Computer chess as it should be, from our point of view.
Chess is a competitive field. And so is computer chess. You try to win as many games as you can. You learn from your mistakes, and you try to improve your skills, so that you will score better in the next event.
Chess is also an open field. You can study the games of every living or dead Grandmaster, they are free for everyone to see. And there are thousands of chess books where all chess techniques are explained. Nothing is hidden.
Computer chess is a bit different.
You can study the games of Capablanca or Kasparov, but you cannot borrow a parcel of their brain. And this is exactly what people do when they copy/paste a part of an open source chess program.
When a programmer studies the source of a chess engine written by somebody else, and implements the ideas his own way for his own chess engine, he is doing the same thing as a chess player who reads a book written by a master, and learns some patterns that will be useful for his future games.
We would prefer computer chess to follow the same natural way chess does. I have stopped using engines that are not an original work of their authors. When I chat with programmers who are following my broadcasts, I can feel the pride when they win, and the sorrow when they lose. Their engine is like their offspring. They wrote it by themselves, putting in it hours and hours of hard work, with the help of ideas and techniques that are known to the whole community.
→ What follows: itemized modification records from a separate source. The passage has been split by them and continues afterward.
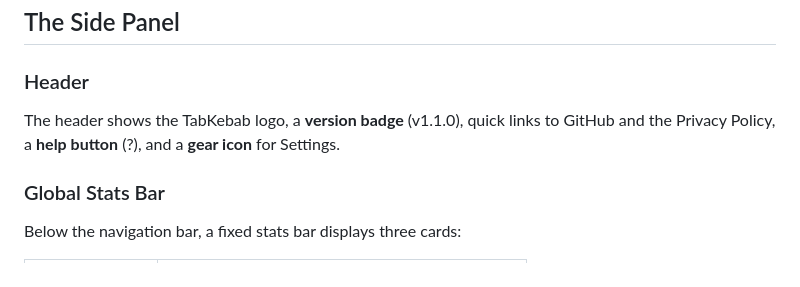
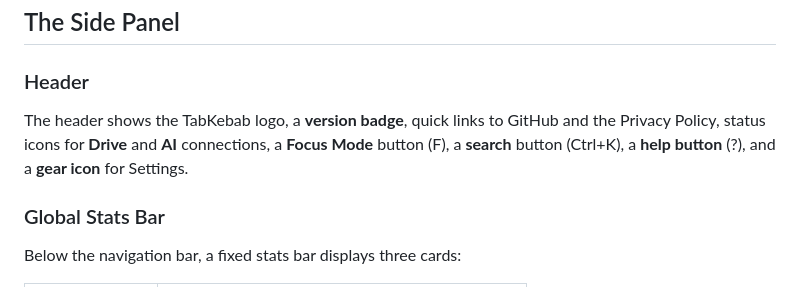
Before and after one commit to michelabboud/tabkebab-chrome-ext, a Markdown page: GUIDE.md, the part around the change. Rendered like a GitHub page.

Commit message:
Update GUIDE.md header description for v1.2.0
Added Focus Mode, search, Drive/AI status icons to header description.
Removed hardcoded version number.

Co-Authored-By: Claude Opus 4.5 <noreply@anthropic.com>

```diff
--- a/GUIDE.md
+++ b/GUIDE.md
@@ -63,7 +63,7 @@ On first launch, TabKebab opens to the **Tabs** view showing all tabs in your cu
 
 ### Header
 
-The header shows the TabKebab logo, a **version badge** (v1.1.0), quick links to GitHub and the Privacy Policy, a **help button** (?), and a **gear icon** for Settings.
+The header shows the TabKebab logo, a **version badge**, quick links to GitHub and the Privacy Policy, status icons for **Drive** and **AI** connections, a **Focus Mode** button (F), a **search** button (Ctrl+K), a **help button** (?), and a **gear icon** for Settings.
 
 ### Global Stats Bar
 
```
Where is the pride if your engine is some kind of chimera? Well you found the name, and you tweaked some settings. Is that enough?